When I started my first bout of fundraising not only was I difficult person to get to know but I was very damaged. I was exhausted emotionally and jaded by people and life. I found it almost impossible to connect with others, their day to day life had really genuine concerns but they were more regular ones. I had had 3 years of slowly being dragged through the process of finding lumps in my daughter’s neck and wanting medical reassurance, to biopsies, to her surgery, to finding out it was cancer. This was followed by the diagnosis of Cowden Syndrome which means this is the rest of her life, she will always need checks and operations. She will always be at risk of cancer. This was followed the next year by a diagnosis of chronic fatigue syndrome and postural orthostatic tachycardia syndrome. At each point when we were waiting to find out a diagnosis it was all consuming, at social events when I started to relax I’d loosen up and begin to talk about her cancer, or the next awful thing we were hoping it wouldn’t be (which it always was the horrible thing) and God bless the person I was talking to they would always get this look of “get…me…out…of…here” I made people uncomfortable. My life was the kind of experience at that time that parents live in fear of. Connecting became almost impossible. At the same time I had old friends of 20 or so years just vanish. I guess they found seeing a kid they’d known since a baby with all this happening was too much. I needed them though and the sense of abandonment was raw and painful.

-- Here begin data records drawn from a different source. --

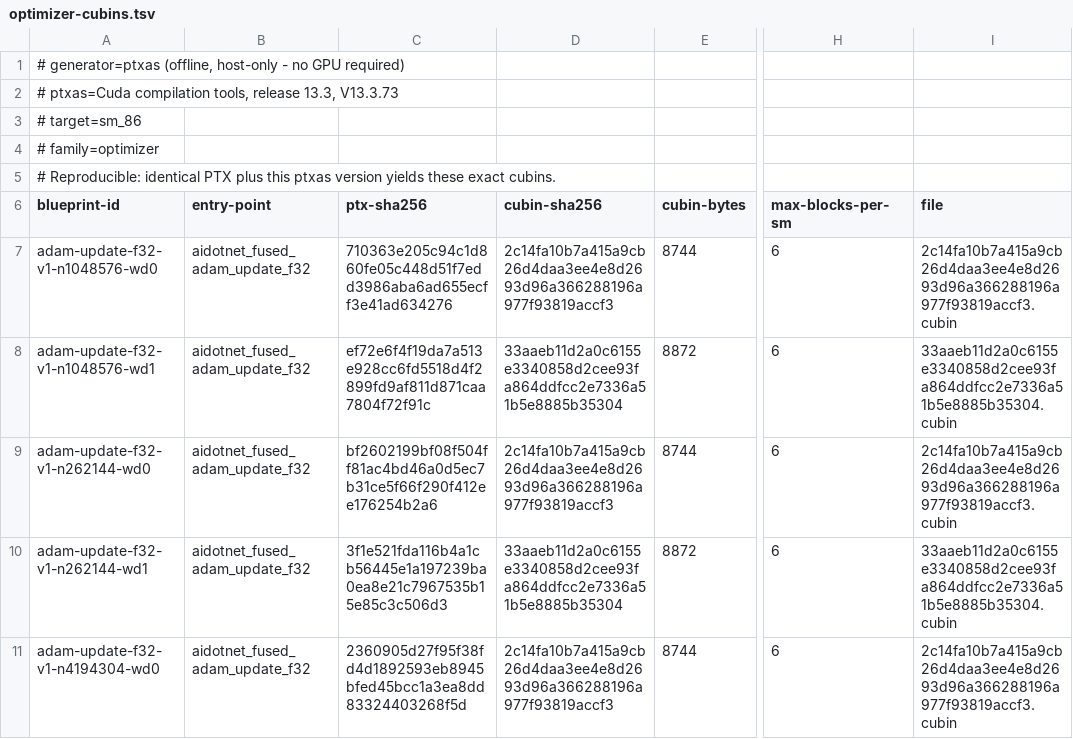
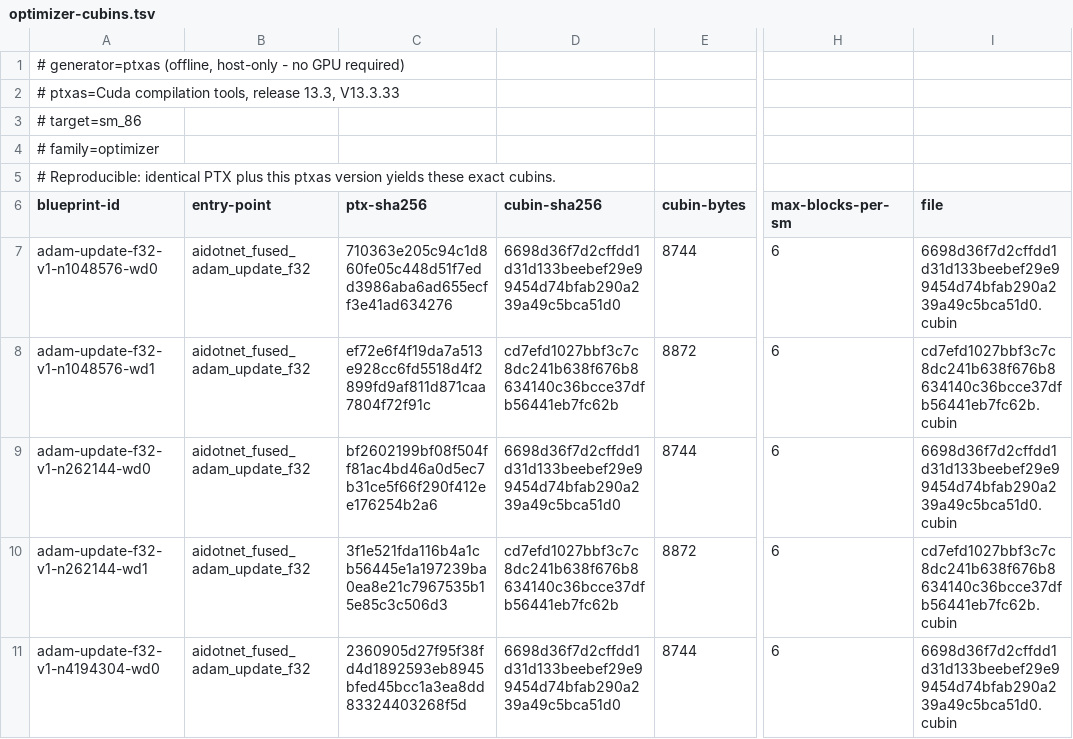
Before and after one commit to ooples/AiDotNet.Tensors, a TSV file: src/AiDotNet.Tensors/Engines/DirectGpu/CUDA/Ptx/Artifacts/sm86/optimizer/optimizer-cubins.tsv, drawn as a sheet; only a part is shown, gaps mark what is left out; the diff covers the shown part only; the diff names each change by its address in the sheet, - before the commit and + after, or states it on an @@ line.

Commit message:
fix(ptx): regenerate optimizer cubins with pinned compiler

```diff
--- a/src/AiDotNet.Tensors/Engines/DirectGpu/CUDA/Ptx/Artifacts/sm86/optimizer/optimizer-cubins.tsv
+++ b/src/AiDotNet.Tensors/Engines/DirectGpu/CUDA/Ptx/Artifacts/sm86/optimizer/optimizer-cubins.tsv
-A2 (blueprint-id): …release 13.3, V13.3.73
+A2 (blueprint-id): …release 13.3, V13.3.33
-D7 (cubin-sha256): 2c14fa10b7a415a9cb26d4daa3ee4e8d2693d96a366288196a977f93819accf3
+D7 (cubin-sha256): 6698d36f7d2cffdd1d31d133beebef29e99454d74bfab290a239a49c5bca51d0
-I7 (file): 2c14fa10b7a415a9cb26d4daa3ee4e8d2693d96a366288196a977f93819accf3.cubin
+I7 (file): 6698d36f7d2cffdd1d31d133beebef29e99454d74bfab290a239a49c5bca51d0.cubin
-D8 (cubin-sha256): 33aaeb11d2a0c6155e3340858d2cee93fa864ddfcc2e7336a51b5e8885b35304
+D8 (cubin-sha256): cd7efd1027bbf3c7c8dc241b638f676b8634140c36bcce37dfb56441eb7fc62b
-I8 (file): 33aaeb11d2a0c6155e3340858d2cee93fa864ddfcc2e7336a51b5e8885b35304.cubin
+I8 (file): cd7efd1027bbf3c7c8dc241b638f676b8634140c36bcce37dfb56441eb7fc62b.cubin
-D9 (cubin-sha256): 2c14fa10b7a415a9cb26d4daa3ee4e8d2693d96a366288196a977f93819accf3
+D9 (cubin-sha256): 6698d36f7d2cffdd1d31d133beebef29e99454d74bfab290a239a49c5bca51d0
-I9 (file): 2c14fa10b7a415a9cb26d4daa3ee4e8d2693d96a366288196a977f93819accf3.cubin
+I9 (file): 6698d36f7d2cffdd1d31d133beebef29e99454d74bfab290a239a49c5bca51d0.cubin
-D10 (cubin-sha256): 33aaeb11d2a0c6155e3340858d2cee93fa864ddfcc2e7336a51b5e8885b35304
+D10 (cubin-sha256): cd7efd1027bbf3c7c8dc241b638f676b8634140c36bcce37dfb56441eb7fc62b
-I10 (file): 33aaeb11d2a0c6155e3340858d2cee93fa864ddfcc2e7336a51b5e8885b35304.cubin
+I10 (file): cd7efd1027bbf3c7c8dc241b638f676b8634140c36bcce37dfb56441eb7fc62b.cubin
-D11 (cubin-sha256): 2c14fa10b7a415a9cb26d4daa3ee4e8d2693d96a366288196a977f93819accf3
+D11 (cubin-sha256): 6698d36f7d2cffdd1d31d133beebef29e99454d74bfab290a239a49c5bca51d0
-I11 (file): 2c14fa10b7a415a9cb26d4daa3ee4e8d2693d96a366288196a977f93819accf3.cubin
+I11 (file): 6698d36f7d2cffdd1d31d133beebef29e99454d74bfab290a239a49c5bca51d0.cubin
```
Also changed, not shown: 22 edited cells elsewhere in this file, 8 other files.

All of this meant I’d essentially come to terms with the fact that it was me and my family. When I started the fundraising the first year being 260 workouts I’d slip into the gym during the quiet times and get it done. I hoped that people would sponsor me but I had no expectations.

I certainly didn’t see what actually happened coming. The amount of support I received was incredible. A wonderful woman ran a raffle at her business, people bought t-shirts and wore them to comps family and friends sponsored me, some brought in prizes for the raffle I ran at the end of the year, a gorgeous lady made an lovely hand crochet blanket to raffle. My son ran his first ever half marathon and it was up a Cheviot, one of our awesome coaches accompanied him (probably wise he might have gotten lost). My coach patiently programmed the workouts for me working around hospital appointments, exhaustion and general whining. Sometimes people would workout with me, before the sugar free year I had cake regularly left at the gym by a superb home baker and fabulous woman. I had people offer words of support and kindness, offers of coffee and hanging out and just being normal. These amazing people have become my friends and my life is so much better with them in it.

Thank you to each and every person who supported and continues to support me in any way big or small. Not only did we raise over three and a half thousand last year for the PTEN research Foundation in London but you healed my heart and restored my faith in people.

We still have ups and downs, my daughter has a great deal to face, her brother is fighting and doing very well at doing so mental health issues. Honestly at times I struggle with being a carer and homeschooling and the limitations it puts on both Charlotte and my life.

I know however that I have a lot of people who have my back.

Thank you ♥️

Week overview of natural sugar intake.

I had the bright idea yesterday that rather than boring you every day (I still might) with what I ate and what sugars I took in that day I could use my fitness Pal week overview. So below you’ll find my total sugars for the week. Around 40g a day about the amount in a can of coke. Funny when you think of it that way.

I’m still sticking with my sugar free booze free intentions. Oh boy, if ever I was going to cave it would have been this week. It’s been hell, everything I was working towards to try and help my son wasn’t just undermined but ripped up and thrown away plus a wedge driven between we’ll never overcome. I’m now in one of those situations where it’s like when you’re looking at a broken plate on the floor. You can try and glue it but it won’t ever be useable again. What’s been broken is broken for good, trust works like that.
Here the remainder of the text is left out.